Transport Minister Saksayam Chidchob has ordered a study into the proposed plan and acknowledges that a law will be required to protect driver’s rights if the measure gets the green light in what would be a world-first for Thailand.
Thailand may become the first country in the world to have all its vehicles monitored by GPS devices in a radical plan being considered by authorities to tackle the appalling death toll and carnage suffered daily on the country’s road system.
Thailand’s dynamic Transport Minister Saksayam Chidchob has ordered a study into introducing GPS tracking devices on all private vehicles being driven on Thailand’s road network to include both four-wheel vehicles and motorbikes.
GPS would be mandatory and continuously monitor driver behaviour on all vehicles
It is understood that GPS devices would be mandatory and would track driver behaviour on a continuous basis. This would allow police and regulatory authorities to detect offenders and take appropriate action against them.
Government committees set up to explore ways to improve road safety in September
The move comes following a series of committees set up by the minister to explore all areas where action can be taken to address the country’s chronic road safety problem which each year claims tens of thousands of lives and which has been identified by agencies such as the World Health Organisation, the World Bank and financial publishing firm Bloomberg as a key threat to the full development of the Thai economy.
Thailand would be the first in the world with such a regime for road traffic policing
If the move were to be given the green light, it would make Thailand the first country in the world to introduce such a controlled driving regime but in the context of the country’s appalling road safety record, it may be highly appropriate.
Already installed in all public transport vehicles
The transport minister revealed that such devices have already been installed on public transport vehicles to monitor driving and detect road safety issues. Mr Saksayam acknowledged the issues that would arise in relation to privacy and human rights but suggested that a well-crafted law could help.
There would also be the key question of the huge cost involved to cover nearly 31 million registered with the Department of Land Transport on Thailand’s roads.
Scale would make for a competitive price
The minister suggested that the scale of the deployment of the GPS devices may help to make their cost and installation more affordable.

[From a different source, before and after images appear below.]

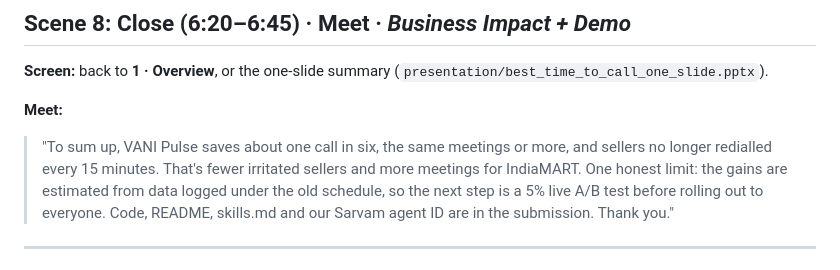
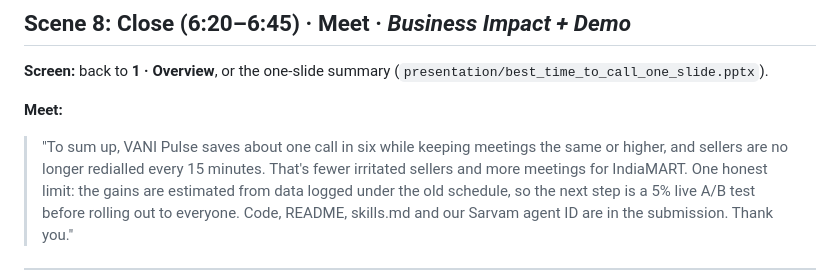
Before and after one commit to Vedantk1919/VANI-Pulse, a Markdown page: DEMO_SCRIPT.md, the part around the change. Drawn GitHub-style.

Commit message:
DEMO_SCRIPT: smooth closing line
Co-Authored-By: Claude Opus 5.5 <noreply@anthropic.com>

```diff
--- a/DEMO_SCRIPT.md
+++ b/DEMO_SCRIPT.md
@@ -182,7 +182,7 @@ We scored 260 sellers that have cross-channel memory, each at a real moment in S
 **Screen:** back to **1 · Overview**, or the one-slide summary (`presentation/best_time_to_call_one_slide.pptx`).
 
 **Meet:**
-> "To sum up, VANI Pulse saves about one call in six, the same meetings or more, and sellers no longer redialled every 15 minutes. That's fewer irritated sellers and more meetings for IndiaMART.
+> "To sum up, VANI Pulse saves about one call in six while keeping meetings the same or higher, and sellers are no longer redialled every 15 minutes. That's fewer irritated sellers and more meetings for IndiaMART.
 > One honest limit: the gains are estimated from data logged under the old schedule, so the next step is a 5% live A/B test before rolling out to everyone.
 > Code, README, skills.md and our Sarvam agent ID are in the submission. Thank you."
 
```
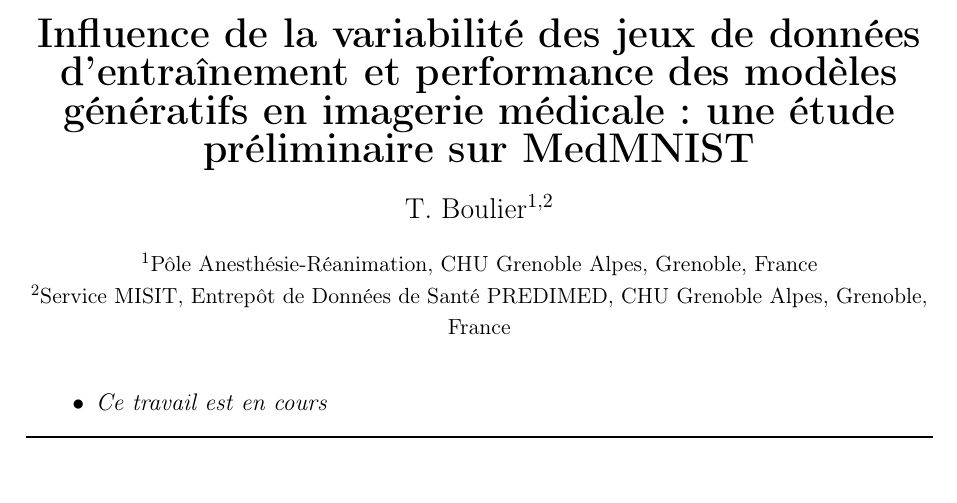
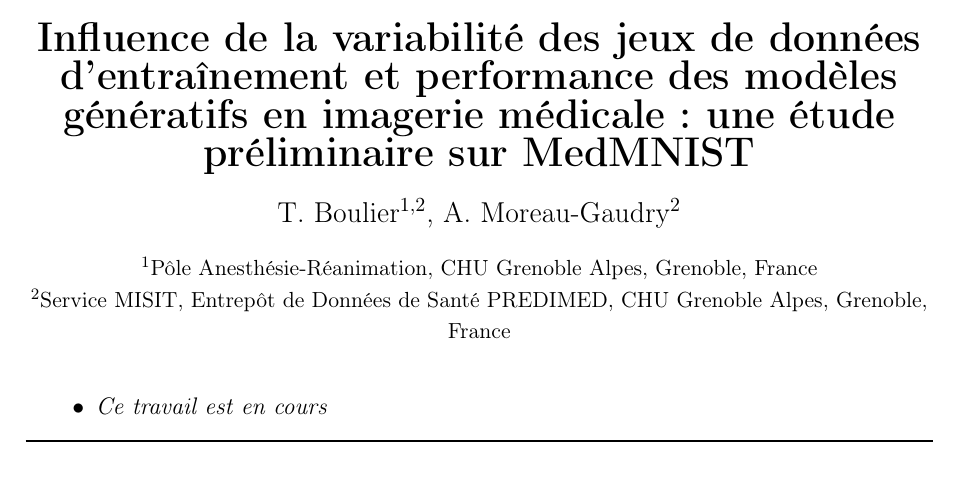
Before and after one commit to tomboulier/IABM2026, a LaTeX document (abstract/abstract.tex): part of page 1 of 4, cut so that both start at the same text. Compiled offline with pdfLaTeX.

Commit message:
feat: add co-author A. Moreau-Gaudry to the abstract for collaboration acknowledgment

```diff
--- a/abstract/abstract.tex
+++ b/abstract/abstract.tex
@@ -2,7 +2,7 @@
 
 \IABMtitle{Influence de la variabilité des jeux de données d'entraînement et
 performance des modèles génératifs en imagerie médicale : une étude préliminaire sur MedMNIST}
-\IABMauthors{T. Boulier\textsuperscript{1,2}}
+\IABMauthors{T. Boulier\textsuperscript{1,2}, A. Moreau-Gaudry\textsuperscript{2}}
 \IABMaffiliations{%
 \textsuperscript{1}Pôle Anesthésie-Réanimation, CHU Grenoble Alpes, Grenoble, France \\
 \textsuperscript{2}Service MISIT, Entrepôt de Données de Santé PREDIMED,
```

This could be followed by specifications and the installation of the devices on new vehicles at factories before they sold for use on Thailand’s roads.
The minister envisages holding public forums to involve the public, including drivers, in the decision-making process.
Thai authorities have squared up to driver behaviour as the root of the problem
The serious consideration of this proposal and the study being ordered shows clearly that Thailand’s authorities have now recognised driver behaviour including speeding and erratic driving as the key cause of the high level of road deaths on Thailand’s roads that puts the country right at the top of the list when comes to road fatalities and perhaps the claim to the most dangerous driving environment in the world certainly in Asia.
Investigation by the Department of Land and Transport into the most suitable devices
The Director-General of Thailand’s Department of Land and Transport, Chirute Visalachitra has revealed that the study ordered by the minister will explore the exact nature of the sort of GPS devices that would be best suited to the purpose of the plan to regulate and monitor Thai vehicles including cars and motorbikes.
His figures revealed up to 10 million private cars and 21 million motorbikes registered with the department with nearly 7 million cars privately owned.